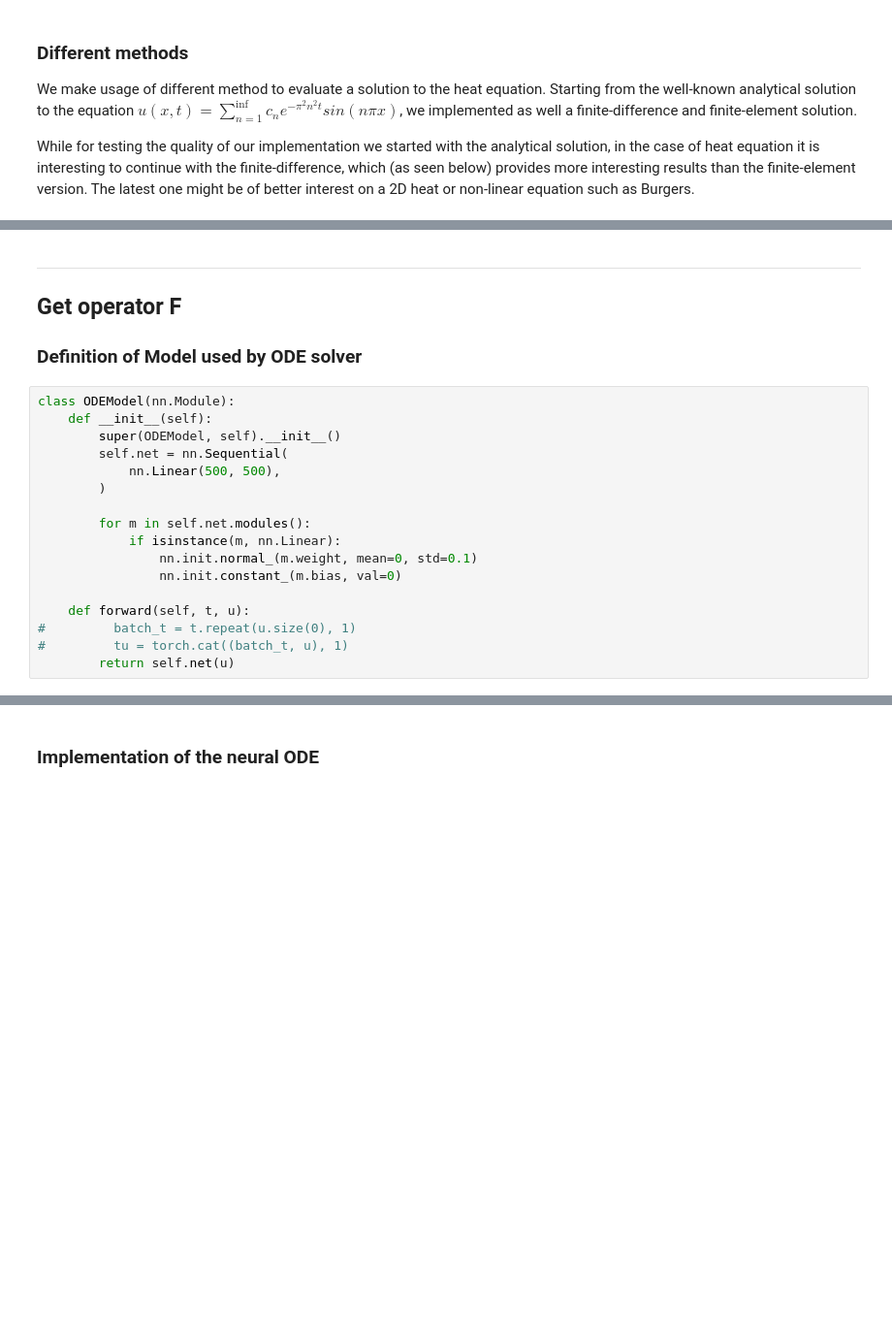
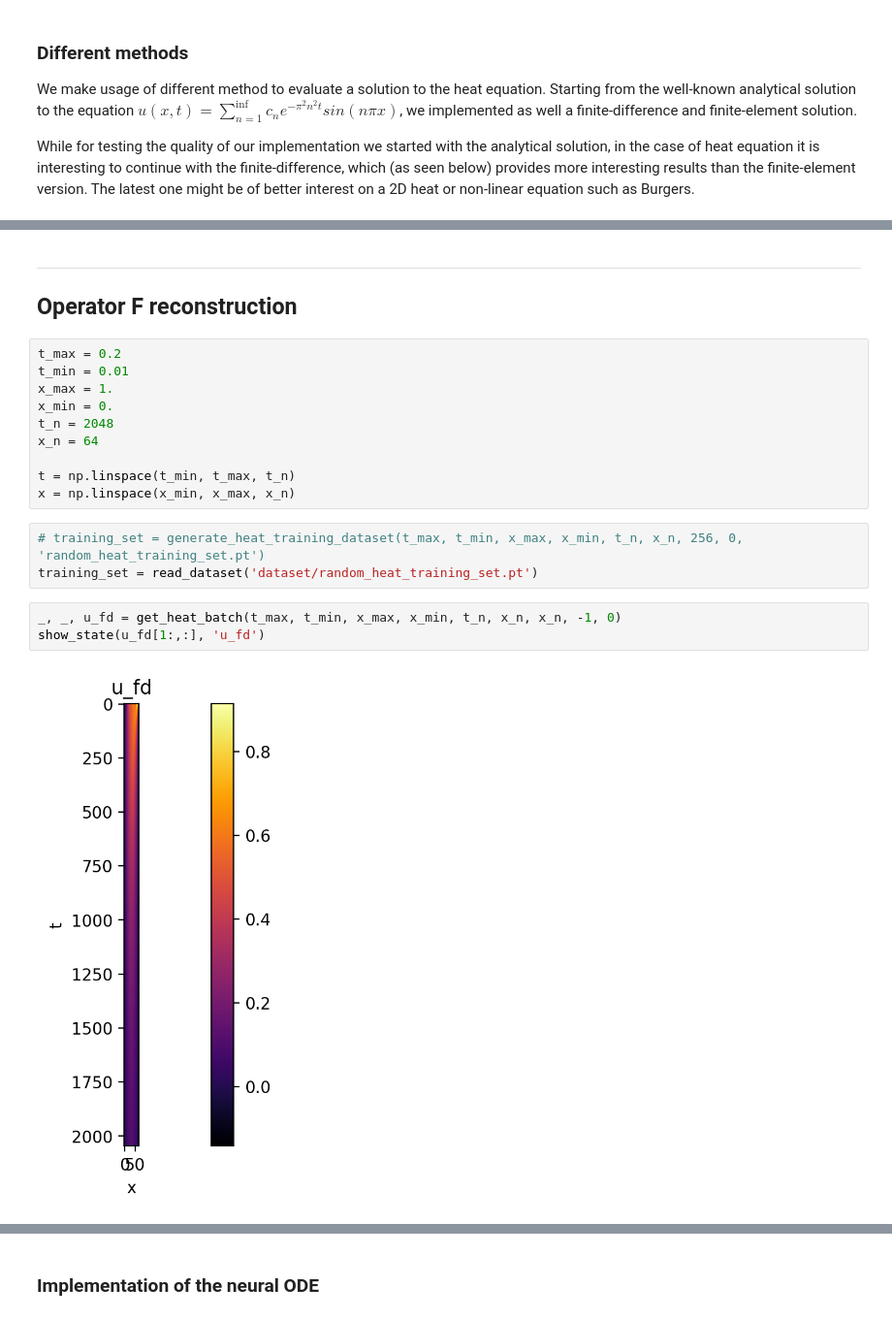
Before and after one commit to vdesgrange/closure-model, a Jupyter notebook: experiments/heat_equation_ode_solver_experiments.ipynb, the cells around one changed output, grey strips where cells are left out. Shown at 97% size. Cells and saved outputs as stored; diff of their text form; blank space fills up the shorter version.

```diff
--- a/experiments/heat_equation_ode_solver_experiments.ipynb
+++ b/experiments/heat_equation_ode_solver_experiments.ipynb
@@ -68,23 +69,22 @@ show_state(u_fe, 'u_fe')
 # %% [markdown]
 ---
 
-## Get operator F
-
-### Definition of Model used by ODE solver
+## Operator F reconstruction
-# %%
-class ODEModel(nn.Module):
-    def __init__(self):
-        super(ODEModel, self).__init__()
-        self.net = nn.Sequential(
-            nn.Linear(500, 500),
-        )
-
-        for m in self.net.modules():
-            if isinstance(m, nn.Linear):
-                nn.init.normal_(m.weight, mean=0, std=0.1)
-                nn.init.constant_(m.bias, val=0)
-
-    def forward(self, t, u):
-#         batch_t = t.repeat(u.size(0), 1)
-#         tu = torch.cat((batch_t, u), 1)
-        return self.net(u)
+# %%
+t_max = 0.2
+t_min = 0.01
+x_max = 1.
+x_min = 0.
+t_n = 2048
+x_n = 64
+
+t = np.linspace(t_min, t_max, t_n)
+x = np.linspace(x_min, x_max, x_n)
+# %%
+# training_set = generate_heat_training_dataset(t_max, t_min, x_max, x_min, t_n, x_n, 256, 0, 'random_heat_training_set.pt')
+training_set = read_dataset('dataset/random_heat_training_set.pt')
+# %%
+_, _, u_fd = get_heat_batch(t_max, t_min, x_max, x_min, t_n, x_n, x_n, -1, 0)
+show_state(u_fd[1:,:], 'u_fd')
+# %% [output]
+[figure, added]
```
Also changed, not shown: parts of 27 cells of this notebook, 5 other files.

= = = = = = =

# Problem statement
Omit the pictures, then output every record exactly as given.

# Exercise solution
Before and after one commit to vdesgrange/closure-model, a Jupyter notebook: experiments/heat_equation_ode_solver_experiments.ipynb, the cells around one changed output, grey strips where cells are left out. Shown at 97% size. Cells and saved outputs as stored; diff of their text form; blank space fills up the shorter version.

```diff
--- a/experiments/heat_equation_ode_solver_experiments.ipynb
+++ b/experiments/heat_equation_ode_solver_experiments.ipynb
@@ -68,23 +69,22 @@ show_state(u_fe, 'u_fe')
 # %% [markdown]
 ---
 
-## Get operator F
-
-### Definition of Model used by ODE solver
+## Operator F reconstruction
-# %%
-class ODEModel(nn.Module):
-    def __init__(self):
-        super(ODEModel, self).__init__()
-        self.net = nn.Sequential(
-            nn.Linear(500, 500),
-        )
-
-        for m in self.net.modules():
-            if isinstance(m, nn.Linear):
-                nn.init.normal_(m.weight, mean=0, std=0.1)
-                nn.init.constant_(m.bias, val=0)
-
-    def forward(self, t, u):
-#         batch_t = t.repeat(u.size(0), 1)
-#         tu = torch.cat((batch_t, u), 1)
-        return self.net(u)
+# %%
+t_max = 0.2
+t_min = 0.01
+x_max = 1.
+x_min = 0.
+t_n = 2048
+x_n = 64
+
+t = np.linspace(t_min, t_max, t_n)
+x = np.linspace(x_min, x_max, x_n)
+# %%
+# training_set = generate_heat_training_dataset(t_max, t_min, x_max, x_min, t_n, x_n, 256, 0, 'random_heat_training_set.pt')
+training_set = read_dataset('dataset/random_heat_training_set.pt')
+# %%
+_, _, u_fd = get_heat_batch(t_max, t_min, x_max, x_min, t_n, x_n, x_n, -1, 0)
+show_state(u_fd[1:,:], 'u_fd')
+# %% [output]
+[figure, added]
```
Also changed, not shown: parts of 27 cells of this notebook, 5 other files.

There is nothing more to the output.